Cornerstone Prep-Denver 616 151%

Change in ASD enrollment since takeover

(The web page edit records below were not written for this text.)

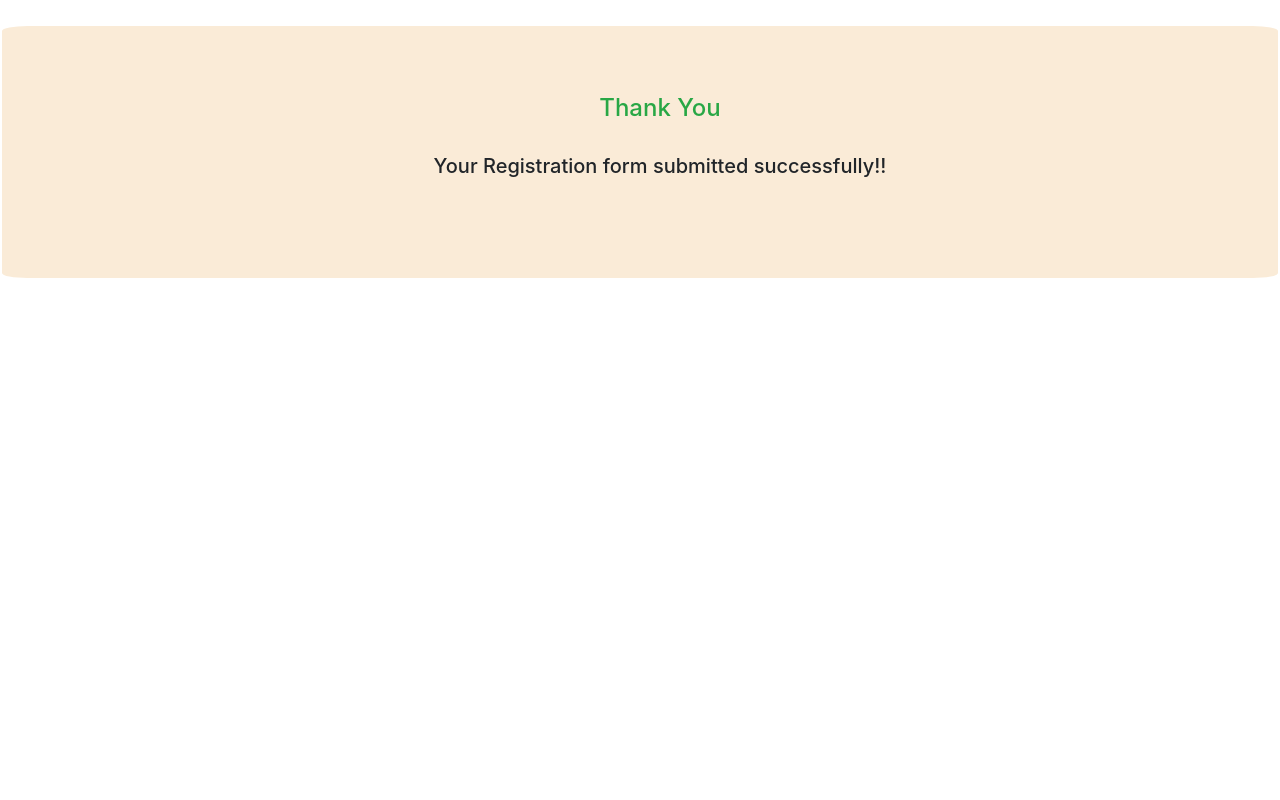
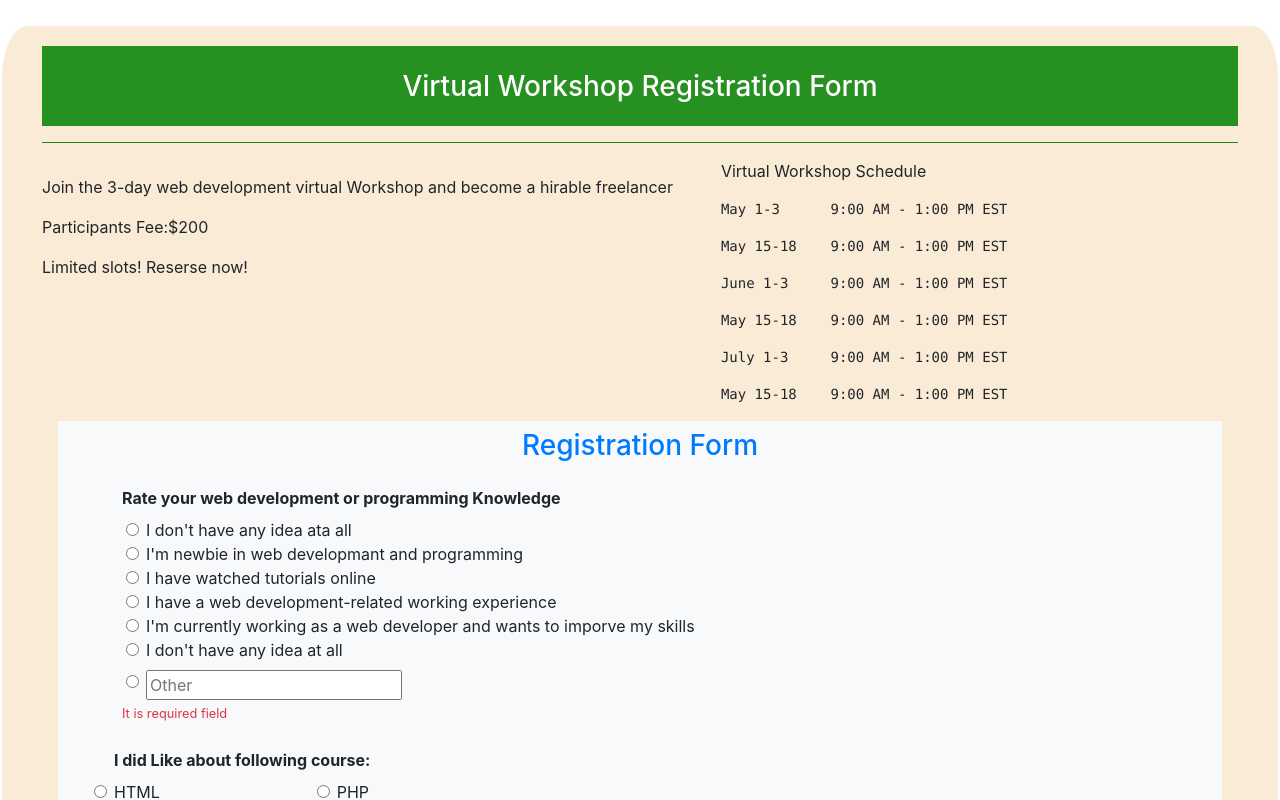
Before and after one commit to Nagaraj-Edke/AngularFormChallenge, an Angular app: page / in a window 1280 px wide. Shown: the top 800 px of the page. Built offline with nearby package versions, Linux system fonts and the light colour scheme.

Commit message:
last commit

```diff
--- a/src/app/app.component.html
+++ b/src/app/app.component.html
@@ -1,5 +1,5 @@
 <body class="myBox">
-  <div *ngIf="submitted">
+  <div *ngIf="!submitted">
     <div class='px-5 py-4 bg-green green'>
       <h3 class="text-white">Virtual Workshop Registration Form</h3>
     </div>
@@ -278,7 +278,7 @@
 
   </div>
 
-  <div class="container m-5" *ngIf="!submitted">
+  <div class="container m-5" *ngIf="submitted">
 
     <div class="col-12">
       <h4 class="text-success" style="text-align: center;"> Thank You </h4><br>
--- a/src/app/database.service.ts
+++ b/src/app/database.service.ts
@@ -11,7 +11,7 @@ export class DatabaseService {
   saveToMongo(data){
     console.log(data);
 
-    return this.http.post('http://localhost:5500/forms',data)
+    return this.http.post('http://localhost:5500/formData',data)
 
   }
 }
```
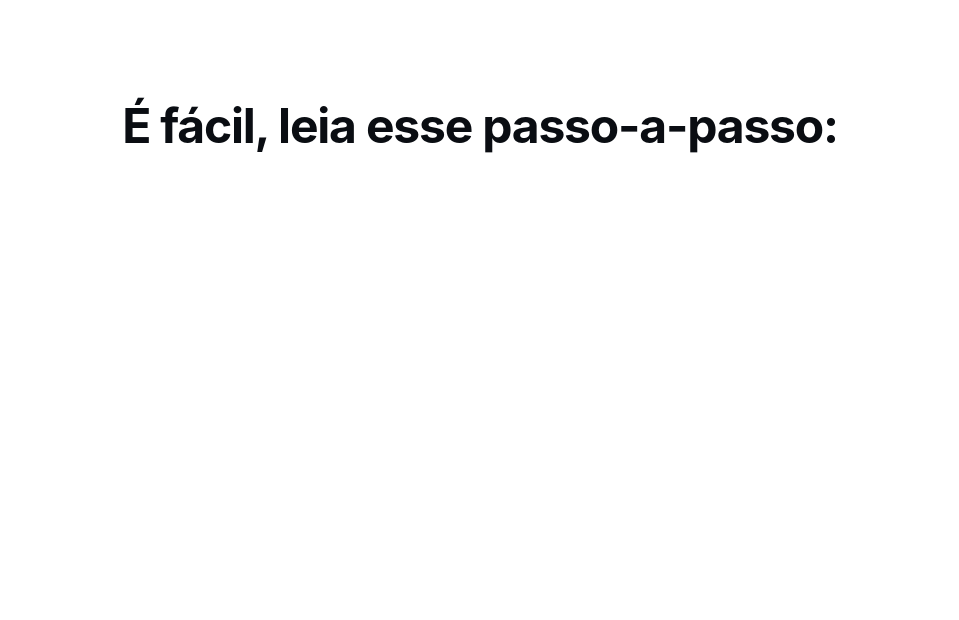
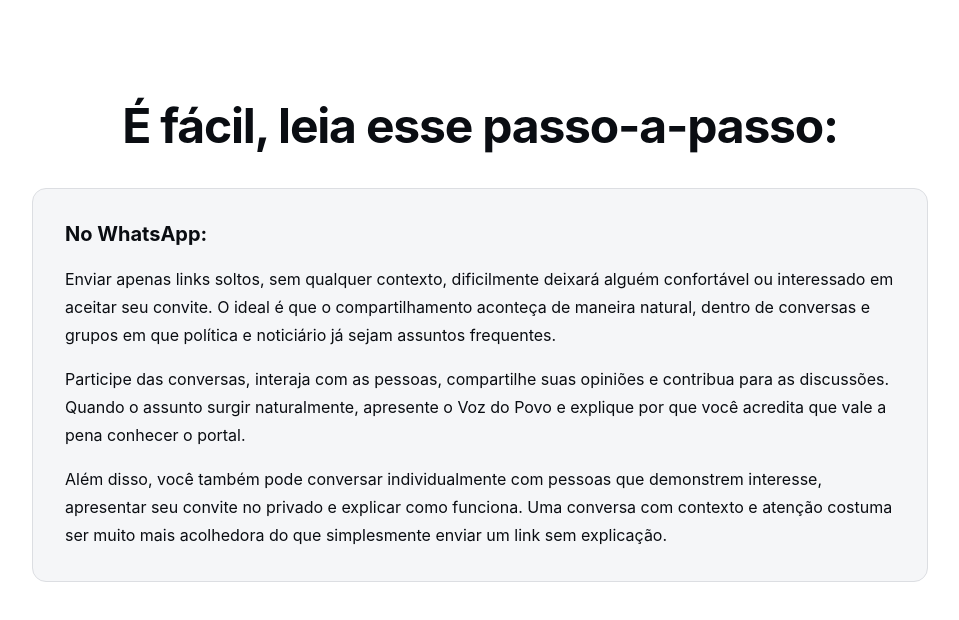
Before and after one commit to Kronckless/zenly-auth, a React (Vite) app: page /comeceporaqui in a window 1280 px wide. Shown: the top 620 px of the page, without its empty margins (160-1119 px from the left). Built offline with nearby package versions, Linux system fonts and the light colour scheme.

Commit message:
Quero adicionar uma nova seção na página `/comeceporaqui`, posiciona...
Gerado pelo Zenly.

```diff
--- a/src/pages/ComecePorAqui.tsx
+++ b/src/pages/ComecePorAqui.tsx
@@ -95,6 +95,21 @@ export default function ComecePorAqui() {
       <h1 className="mx-auto max-w-4xl text-center font-display text-3xl font-bold leading-tight tracking-tight text-foreground sm:text-4xl md:text-5xl">
         É fácil, leia esse passo-a-passo:
       </h1>
+
+      <section className="mx-auto mt-8 w-full max-w-4xl rounded-xl border border-border bg-[#F5F6F8] p-5 text-left sm:p-8">
+        <h2 className="text-lg font-bold leading-snug text-foreground sm:text-xl">No WhatsApp:</h2>
+        <div className="mt-4 space-y-4 text-sm leading-7 text-foreground sm:text-base">
+          <p>
+            Enviar apenas links soltos, sem qualquer contexto, dificilmente deixará alguém confortável ou interessado em aceitar seu convite. O ideal é que o compartilhamento aconteça de maneira natural, dentro de conversas e grupos em que política e noticiário já sejam assuntos frequentes.
+          </p>
+          <p>
+            Participe das conversas, interaja com as pessoas, compartilhe suas opiniões e contribua para as discussões. Quando o assunto surgir naturalmente, apresente o Voz do Povo e explique por que você acredita que vale a pena conhecer o portal.
+          </p>
+          <p>
+            Além disso, você também pode conversar individualmente com pessoas que demonstrem interesse, apresentar seu convite no privado e explicar como funciona. Uma conversa com contexto e atenção costuma ser muito mais acolhedora do que simplesmente enviar um link sem explicação.
+          </p>
+        </div>
+      </section>
     </main>
   );
 
```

SCHOOL ENROLLMENT CHANGE
Memphis Scholars Raleigh-Egypt 205 -59.5%
Neely’s Bend College Prep 255 -53%
Westside Achievement Middle 339 -36.6%
Wooddale Middle 473 -33.8%
Promise Academy-Spring Hill 281 -33.6%
Libertas School at Brookmeade** 220 -30.4%
Frayser Achievement Elementary 296 -30.2%
Corning Achievement Elementary 224 -27.5%
Kirby Middle 407 -26.7%
Fairley High 565 -18.8%
Klondike Preparatory Academy 196 -15.9%
Memphis Scholars Caldwell-Guthrie Elementary 447 -13.4%
Brick Church College Prep 338 -10.8%
Whitney Achievement Elementary 376 -8.7%
Hillcrest High 483 -8.2%
Memphis Scholars Florida-Kansas Elementary 271 1.9%
Cornerstone Prep-Denver 616 3.4%
Humes Preparatory Academy 315 7.9%
Aspire Coleman Elementary 548 10.3%
Martin Luther King Jr. College Preparatory High 625 13.6%
Georgian Hills Achievement Elementary 324 17.4%
Cornerstone Prep Lester campus* 756 21.5%
Aspire Hanley campus* 820 32.7%
Freedom Prepatory Academy Charter Elementary 567 59.7%
KIPP Memphis Academy Elementary 448 78.5%
KIPP Memphis University Middle 147 new start
Pathways in Education-Memphis in Whitehaven 183 new start
Pathways in Education-Memphis in Frayser 234 new start
KIPP Memphis Preparatory Elementary/Middle* 611 new start
GRAD Academy Memphis 536 new start

*Three campuses within the ASD house two schools. For purposes of these tables, their enrollment figures are combined.

** Libertas is still phasing in grades at the elementary school. Currently, the school serves preK-2nd grade.